### How to complete this task:
Images excluded, repeat each entry below exactly.

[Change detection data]

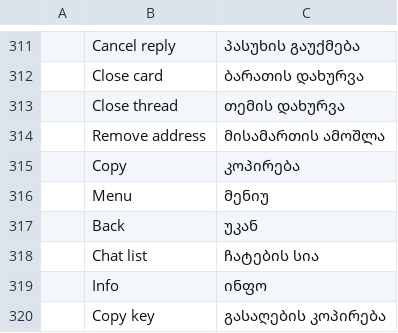
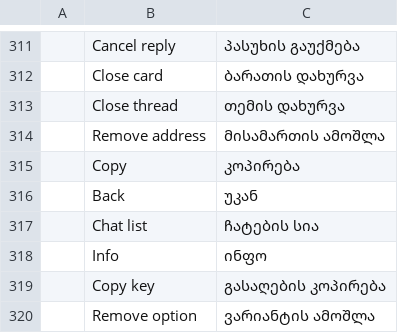
Before and after one commit to meska/gnobbi, a TSV file: crates/matrix-desktop/locales/ka.tsv, drawn as a sheet; only a part is shown, gaps mark what is left out; the shorter side is filled out with more unchanged rows; the diff names each change by its address in the sheet, - before the commit and + after, or states it on an @@ line.

Commit message:
list: remove the ☰ menu from the narrow chat list (Settings/Account/Devices stay in the rail)

```diff
--- a/crates/matrix-desktop/locales/ka.tsv
+++ b/crates/matrix-desktop/locales/ka.tsv
-row 316:  | Menu | მენიუ
```
Also changed, not shown: crates/matrix-desktop/locales/ar.tsv, crates/matrix-desktop/locales/bg.tsv, 21 other files.
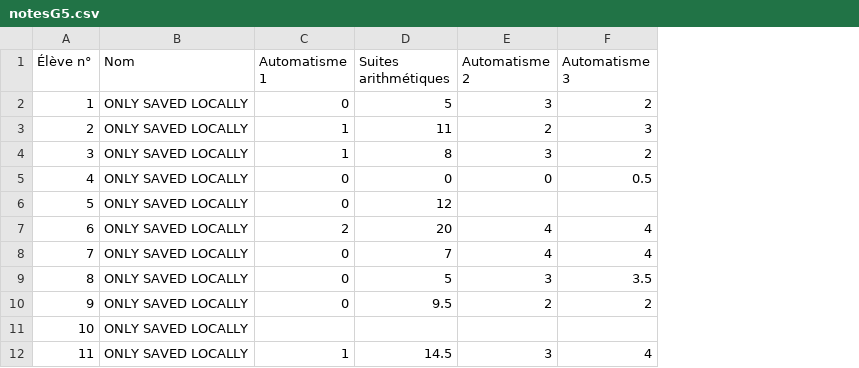
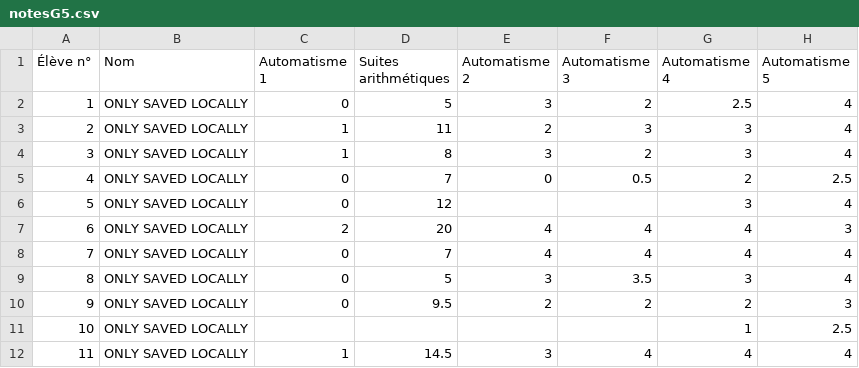
Before and after one commit to Mattuuuuh/Maths-1ere-specifique, a CSV file: stats/notesG5.csv, drawn as a sheet; only a part is shown; the diff names each change by its address in the sheet, - before the commit and + after, or states it on an @@ line.

Commit message:
Auto 4-5 G5

```diff
--- a/stats/notesG5.csv
+++ b/stats/notesG5.csv
+column G (Automatisme 4), rows 2-12: 2.5 | 3 | 3 | 2 | 3 | 4 | 4 | 3 | 2 | 1 | 4
+column H (Automatisme 5), rows 2-12: 4 | 4 | 4 | 2.5 | 4 | 3 | 4 | 4 | 3 | 2.5 | 4
-D5 (Suites arithmétiques): 0
+D5 (Suites arithmétiques): 7
```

### Result for this task:
Before and after one commit to meska/gnobbi, a TSV file: crates/matrix-desktop/locales/ka.tsv, drawn as a sheet; only a part is shown, gaps mark what is left out; the shorter side is filled out with more unchanged rows; the diff names each change by its address in the sheet, - before the commit and + after, or states it on an @@ line.

Commit message:
list: remove the ☰ menu from the narrow chat list (Settings/Account/Devices stay in the rail)

```diff
--- a/crates/matrix-desktop/locales/ka.tsv
+++ b/crates/matrix-desktop/locales/ka.tsv
-row 316:  | Menu | მენიუ
```
Also changed, not shown: crates/matrix-desktop/locales/ar.tsv, crates/matrix-desktop/locales/bg.tsv, 21 other files.
Before and after one commit to Mattuuuuh/Maths-1ere-specifique, a CSV file: stats/notesG5.csv, drawn as a sheet; only a part is shown; the diff names each change by its address in the sheet, - before the commit and + after, or states it on an @@ line.

Commit message:
Auto 4-5 G5

```diff
--- a/stats/notesG5.csv
+++ b/stats/notesG5.csv
+column G (Automatisme 4), rows 2-12: 2.5 | 3 | 3 | 2 | 3 | 4 | 4 | 3 | 2 | 1 | 4
+column H (Automatisme 5), rows 2-12: 4 | 4 | 4 | 2.5 | 4 | 3 | 4 | 4 | 3 | 2.5 | 4
-D5 (Suites arithmétiques): 0
+D5 (Suites arithmétiques): 7
```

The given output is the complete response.